- **What you should do**:
Review the material and extract every line in which the word "widgets" occurs.

★ ★ ★ ★ ★

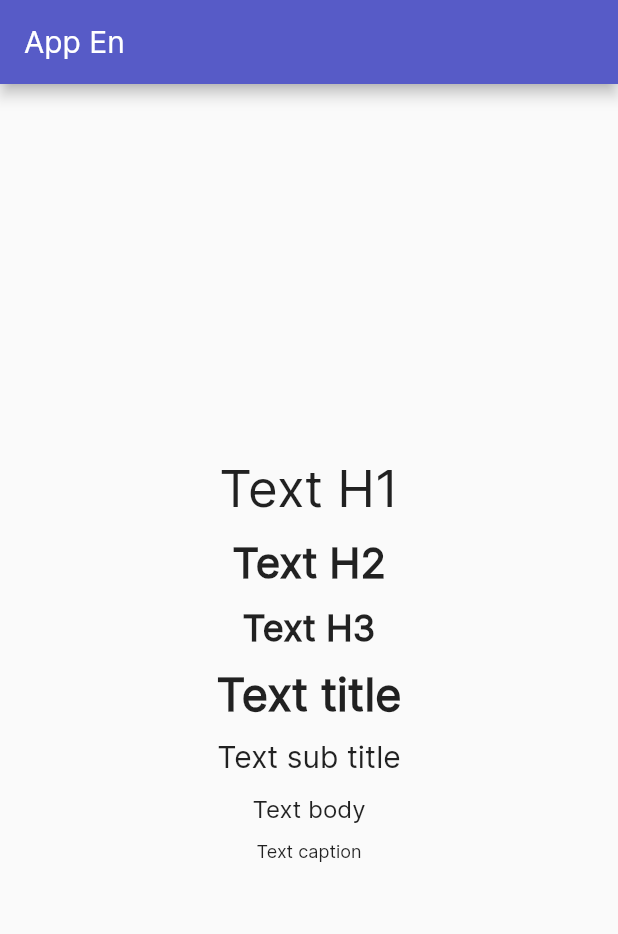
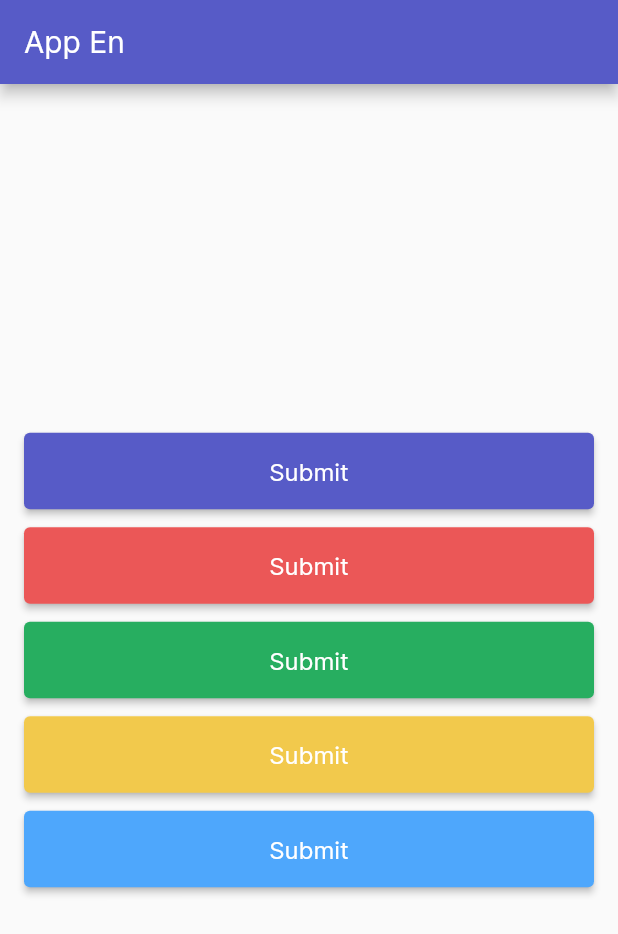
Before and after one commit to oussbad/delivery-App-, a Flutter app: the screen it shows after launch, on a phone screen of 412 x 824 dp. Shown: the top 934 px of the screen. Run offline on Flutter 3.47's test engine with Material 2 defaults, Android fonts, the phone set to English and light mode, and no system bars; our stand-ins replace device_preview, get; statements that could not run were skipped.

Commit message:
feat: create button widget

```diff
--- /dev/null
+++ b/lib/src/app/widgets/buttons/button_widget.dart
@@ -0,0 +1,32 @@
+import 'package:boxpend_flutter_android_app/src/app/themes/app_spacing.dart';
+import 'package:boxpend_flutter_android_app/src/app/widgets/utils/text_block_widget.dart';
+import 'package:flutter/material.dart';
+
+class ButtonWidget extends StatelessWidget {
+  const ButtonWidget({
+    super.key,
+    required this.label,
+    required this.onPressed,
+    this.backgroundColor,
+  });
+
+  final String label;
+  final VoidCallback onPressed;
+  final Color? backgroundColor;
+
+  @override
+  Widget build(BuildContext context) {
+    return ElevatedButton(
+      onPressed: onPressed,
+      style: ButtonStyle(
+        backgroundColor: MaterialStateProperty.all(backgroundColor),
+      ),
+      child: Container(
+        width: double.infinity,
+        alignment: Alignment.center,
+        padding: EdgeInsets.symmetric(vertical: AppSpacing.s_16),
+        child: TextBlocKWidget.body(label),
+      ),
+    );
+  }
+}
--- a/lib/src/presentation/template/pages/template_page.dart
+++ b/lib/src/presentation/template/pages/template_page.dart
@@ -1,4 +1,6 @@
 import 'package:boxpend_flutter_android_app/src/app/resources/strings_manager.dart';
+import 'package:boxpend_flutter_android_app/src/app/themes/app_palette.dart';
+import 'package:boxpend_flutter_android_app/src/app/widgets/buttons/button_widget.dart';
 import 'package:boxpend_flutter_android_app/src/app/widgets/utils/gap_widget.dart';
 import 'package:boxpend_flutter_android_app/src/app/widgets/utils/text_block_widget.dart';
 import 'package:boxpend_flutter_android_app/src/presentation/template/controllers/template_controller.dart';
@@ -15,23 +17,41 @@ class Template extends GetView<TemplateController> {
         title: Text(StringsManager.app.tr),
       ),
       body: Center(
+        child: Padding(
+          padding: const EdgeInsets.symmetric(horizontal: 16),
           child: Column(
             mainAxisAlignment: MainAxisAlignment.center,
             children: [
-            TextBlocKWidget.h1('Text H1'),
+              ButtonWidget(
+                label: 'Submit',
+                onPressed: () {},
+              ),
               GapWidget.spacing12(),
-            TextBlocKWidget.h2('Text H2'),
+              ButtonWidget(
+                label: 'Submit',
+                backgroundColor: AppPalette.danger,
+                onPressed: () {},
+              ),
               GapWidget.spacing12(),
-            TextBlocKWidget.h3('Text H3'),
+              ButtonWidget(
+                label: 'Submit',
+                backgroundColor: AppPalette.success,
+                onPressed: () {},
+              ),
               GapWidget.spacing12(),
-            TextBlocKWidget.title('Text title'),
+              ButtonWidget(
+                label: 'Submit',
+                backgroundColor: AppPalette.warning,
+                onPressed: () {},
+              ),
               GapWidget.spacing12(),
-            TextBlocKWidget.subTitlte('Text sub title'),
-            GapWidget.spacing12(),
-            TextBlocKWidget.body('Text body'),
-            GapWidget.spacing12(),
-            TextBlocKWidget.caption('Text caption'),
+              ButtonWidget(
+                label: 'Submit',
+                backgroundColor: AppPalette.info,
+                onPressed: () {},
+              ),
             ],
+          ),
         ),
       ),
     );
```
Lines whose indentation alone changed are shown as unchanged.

★ ★ ★ ★ ★

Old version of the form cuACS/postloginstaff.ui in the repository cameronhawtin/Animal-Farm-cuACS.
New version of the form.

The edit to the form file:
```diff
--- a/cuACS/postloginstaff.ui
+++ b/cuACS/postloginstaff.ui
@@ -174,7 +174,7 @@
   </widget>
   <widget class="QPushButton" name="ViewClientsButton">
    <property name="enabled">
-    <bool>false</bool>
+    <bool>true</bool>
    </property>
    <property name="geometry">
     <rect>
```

★ ★ ★ ★ ★

- **Output of the exercise**:
+++ b/lib/src/app/widgets/buttons/button_widget.dart
+import 'package:boxpend_flutter_android_app/src/app/widgets/utils/text_block_widget.dart';
+import 'package:boxpend_flutter_android_app/src/app/widgets/buttons/button_widget.dart';
 import 'package:boxpend_flutter_android_app/src/app/widgets/utils/gap_widget.dart';
 import 'package:boxpend_flutter_android_app/src/app/widgets/utils/text_block_widget.dart';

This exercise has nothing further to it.